- [WHAT TO WORK ON] Each entry in the block below needs to be copied out exactly.

- [DATASET ENTRIES]
* * * * * * *

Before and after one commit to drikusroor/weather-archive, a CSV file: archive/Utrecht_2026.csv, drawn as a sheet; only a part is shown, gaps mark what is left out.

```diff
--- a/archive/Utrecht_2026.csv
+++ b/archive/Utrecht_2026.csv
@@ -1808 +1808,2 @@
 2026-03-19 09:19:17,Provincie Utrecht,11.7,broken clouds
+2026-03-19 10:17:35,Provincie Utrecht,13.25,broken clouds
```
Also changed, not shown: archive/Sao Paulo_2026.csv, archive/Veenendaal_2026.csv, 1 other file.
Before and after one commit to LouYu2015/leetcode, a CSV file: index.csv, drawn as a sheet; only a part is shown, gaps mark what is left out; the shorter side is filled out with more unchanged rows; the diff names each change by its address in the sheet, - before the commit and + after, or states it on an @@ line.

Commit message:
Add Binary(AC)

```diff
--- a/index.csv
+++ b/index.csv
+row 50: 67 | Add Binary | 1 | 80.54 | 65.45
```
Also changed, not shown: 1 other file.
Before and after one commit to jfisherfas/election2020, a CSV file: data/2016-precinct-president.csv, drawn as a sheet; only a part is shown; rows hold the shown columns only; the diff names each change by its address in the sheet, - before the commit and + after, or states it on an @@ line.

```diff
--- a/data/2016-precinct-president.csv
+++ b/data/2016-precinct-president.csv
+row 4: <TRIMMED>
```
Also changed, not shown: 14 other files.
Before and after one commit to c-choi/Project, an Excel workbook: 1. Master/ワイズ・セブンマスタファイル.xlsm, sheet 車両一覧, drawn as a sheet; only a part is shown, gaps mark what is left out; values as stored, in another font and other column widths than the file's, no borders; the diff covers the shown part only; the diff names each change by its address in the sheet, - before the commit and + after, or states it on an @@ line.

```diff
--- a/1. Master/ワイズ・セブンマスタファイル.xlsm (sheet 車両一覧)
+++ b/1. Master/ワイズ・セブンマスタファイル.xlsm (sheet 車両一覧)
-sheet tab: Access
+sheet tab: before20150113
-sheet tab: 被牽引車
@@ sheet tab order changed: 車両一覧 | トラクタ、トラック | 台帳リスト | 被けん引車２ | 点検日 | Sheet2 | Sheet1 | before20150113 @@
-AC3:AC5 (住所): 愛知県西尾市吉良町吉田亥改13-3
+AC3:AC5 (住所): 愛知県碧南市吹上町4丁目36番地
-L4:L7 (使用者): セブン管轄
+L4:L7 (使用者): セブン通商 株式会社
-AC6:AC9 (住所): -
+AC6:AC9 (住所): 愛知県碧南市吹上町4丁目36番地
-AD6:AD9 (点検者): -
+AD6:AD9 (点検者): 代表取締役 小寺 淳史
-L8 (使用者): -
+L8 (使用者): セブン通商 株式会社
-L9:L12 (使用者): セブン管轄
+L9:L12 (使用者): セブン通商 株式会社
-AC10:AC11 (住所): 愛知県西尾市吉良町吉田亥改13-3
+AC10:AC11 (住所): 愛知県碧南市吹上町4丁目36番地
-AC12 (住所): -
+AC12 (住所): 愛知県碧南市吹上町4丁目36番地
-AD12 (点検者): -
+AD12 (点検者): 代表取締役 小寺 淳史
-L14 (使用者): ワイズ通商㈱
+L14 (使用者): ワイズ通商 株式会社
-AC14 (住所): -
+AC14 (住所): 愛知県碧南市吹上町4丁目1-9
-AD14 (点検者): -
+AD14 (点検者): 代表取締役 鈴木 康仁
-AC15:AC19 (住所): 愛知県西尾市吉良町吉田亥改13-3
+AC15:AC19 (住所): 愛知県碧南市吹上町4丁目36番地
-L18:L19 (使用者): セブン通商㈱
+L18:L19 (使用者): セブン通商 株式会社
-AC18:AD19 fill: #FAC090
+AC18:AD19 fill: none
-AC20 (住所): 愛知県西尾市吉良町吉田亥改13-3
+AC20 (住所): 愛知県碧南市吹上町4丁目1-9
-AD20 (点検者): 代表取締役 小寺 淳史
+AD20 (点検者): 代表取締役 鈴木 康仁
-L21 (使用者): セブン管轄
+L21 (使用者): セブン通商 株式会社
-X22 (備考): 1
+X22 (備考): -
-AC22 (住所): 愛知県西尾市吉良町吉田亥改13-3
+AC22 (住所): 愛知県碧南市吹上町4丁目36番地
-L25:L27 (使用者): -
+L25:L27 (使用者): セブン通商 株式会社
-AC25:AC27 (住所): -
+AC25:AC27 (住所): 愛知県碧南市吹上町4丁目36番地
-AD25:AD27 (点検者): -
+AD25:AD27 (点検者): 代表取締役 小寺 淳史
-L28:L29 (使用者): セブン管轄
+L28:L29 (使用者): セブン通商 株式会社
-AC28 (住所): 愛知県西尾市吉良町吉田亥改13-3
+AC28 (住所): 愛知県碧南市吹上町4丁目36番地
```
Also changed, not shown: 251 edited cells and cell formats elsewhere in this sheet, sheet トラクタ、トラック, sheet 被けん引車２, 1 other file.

* * * * * * *

- [ANSWER SPACE]
Before and after one commit to drikusroor/weather-archive, a CSV file: archive/Utrecht_2026.csv, drawn as a sheet; only a part is shown, gaps mark what is left out.

```diff
--- a/archive/Utrecht_2026.csv
+++ b/archive/Utrecht_2026.csv
@@ -1808 +1808,2 @@
 2026-03-19 09:19:17,Provincie Utrecht,11.7,broken clouds
+2026-03-19 10:17:35,Provincie Utrecht,13.25,broken clouds
```
Also changed, not shown: archive/Sao Paulo_2026.csv, archive/Veenendaal_2026.csv, 1 other file.
Before and after one commit to LouYu2015/leetcode, a CSV file: index.csv, drawn as a sheet; only a part is shown, gaps mark what is left out; the shorter side is filled out with more unchanged rows; the diff names each change by its address in the sheet, - before the commit and + after, or states it on an @@ line.

Commit message:
Add Binary(AC)

```diff
--- a/index.csv
+++ b/index.csv
+row 50: 67 | Add Binary | 1 | 80.54 | 65.45
```
Also changed, not shown: 1 other file.
Before and after one commit to jfisherfas/election2020, a CSV file: data/2016-precinct-president.csv, drawn as a sheet; only a part is shown; rows hold the shown columns only; the diff names each change by its address in the sheet, - before the commit and + after, or states it on an @@ line.

```diff
--- a/data/2016-precinct-president.csv
+++ b/data/2016-precinct-president.csv
+row 4: <TRIMMED>
```
Also changed, not shown: 14 other files.
Before and after one commit to c-choi/Project, an Excel workbook: 1. Master/ワイズ・セブンマスタファイル.xlsm, sheet 車両一覧, drawn as a sheet; only a part is shown, gaps mark what is left out; values as stored, in another font and other column widths than the file's, no borders; the diff covers the shown part only; the diff names each change by its address in the sheet, - before the commit and + after, or states it on an @@ line.

```diff
--- a/1. Master/ワイズ・セブンマスタファイル.xlsm (sheet 車両一覧)
+++ b/1. Master/ワイズ・セブンマスタファイル.xlsm (sheet 車両一覧)
-sheet tab: Access
+sheet tab: before20150113
-sheet tab: 被牽引車
@@ sheet tab order changed: 車両一覧 | トラクタ、トラック | 台帳リスト | 被けん引車２ | 点検日 | Sheet2 | Sheet1 | before20150113 @@
-AC3:AC5 (住所): 愛知県西尾市吉良町吉田亥改13-3
+AC3:AC5 (住所): 愛知県碧南市吹上町4丁目36番地
-L4:L7 (使用者): セブン管轄
+L4:L7 (使用者): セブン通商 株式会社
-AC6:AC9 (住所): -
+AC6:AC9 (住所): 愛知県碧南市吹上町4丁目36番地
-AD6:AD9 (点検者): -
+AD6:AD9 (点検者): 代表取締役 小寺 淳史
-L8 (使用者): -
+L8 (使用者): セブン通商 株式会社
-L9:L12 (使用者): セブン管轄
+L9:L12 (使用者): セブン通商 株式会社
-AC10:AC11 (住所): 愛知県西尾市吉良町吉田亥改13-3
+AC10:AC11 (住所): 愛知県碧南市吹上町4丁目36番地
-AC12 (住所): -
+AC12 (住所): 愛知県碧南市吹上町4丁目36番地
-AD12 (点検者): -
+AD12 (点検者): 代表取締役 小寺 淳史
-L14 (使用者): ワイズ通商㈱
+L14 (使用者): ワイズ通商 株式会社
-AC14 (住所): -
+AC14 (住所): 愛知県碧南市吹上町4丁目1-9
-AD14 (点検者): -
+AD14 (点検者): 代表取締役 鈴木 康仁
-AC15:AC19 (住所): 愛知県西尾市吉良町吉田亥改13-3
+AC15:AC19 (住所): 愛知県碧南市吹上町4丁目36番地
-L18:L19 (使用者): セブン通商㈱
+L18:L19 (使用者): セブン通商 株式会社
-AC18:AD19 fill: #FAC090
+AC18:AD19 fill: none
-AC20 (住所): 愛知県西尾市吉良町吉田亥改13-3
+AC20 (住所): 愛知県碧南市吹上町4丁目1-9
-AD20 (点検者): 代表取締役 小寺 淳史
+AD20 (点検者): 代表取締役 鈴木 康仁
-L21 (使用者): セブン管轄
+L21 (使用者): セブン通商 株式会社
-X22 (備考): 1
+X22 (備考): -
-AC22 (住所): 愛知県西尾市吉良町吉田亥改13-3
+AC22 (住所): 愛知県碧南市吹上町4丁目36番地
-L25:L27 (使用者): -
+L25:L27 (使用者): セブン通商 株式会社
-AC25:AC27 (住所): -
+AC25:AC27 (住所): 愛知県碧南市吹上町4丁目36番地
-AD25:AD27 (点検者): -
+AD25:AD27 (点検者): 代表取締役 小寺 淳史
-L28:L29 (使用者): セブン管轄
+L28:L29 (使用者): セブン通商 株式会社
-AC28 (住所): 愛知県西尾市吉良町吉田亥改13-3
+AC28 (住所): 愛知県碧南市吹上町4丁目36番地
```
Also changed, not shown: 251 edited cells and cell formats elsewhere in this sheet, sheet トラクタ、トラック, sheet 被けん引車２, 1 other file.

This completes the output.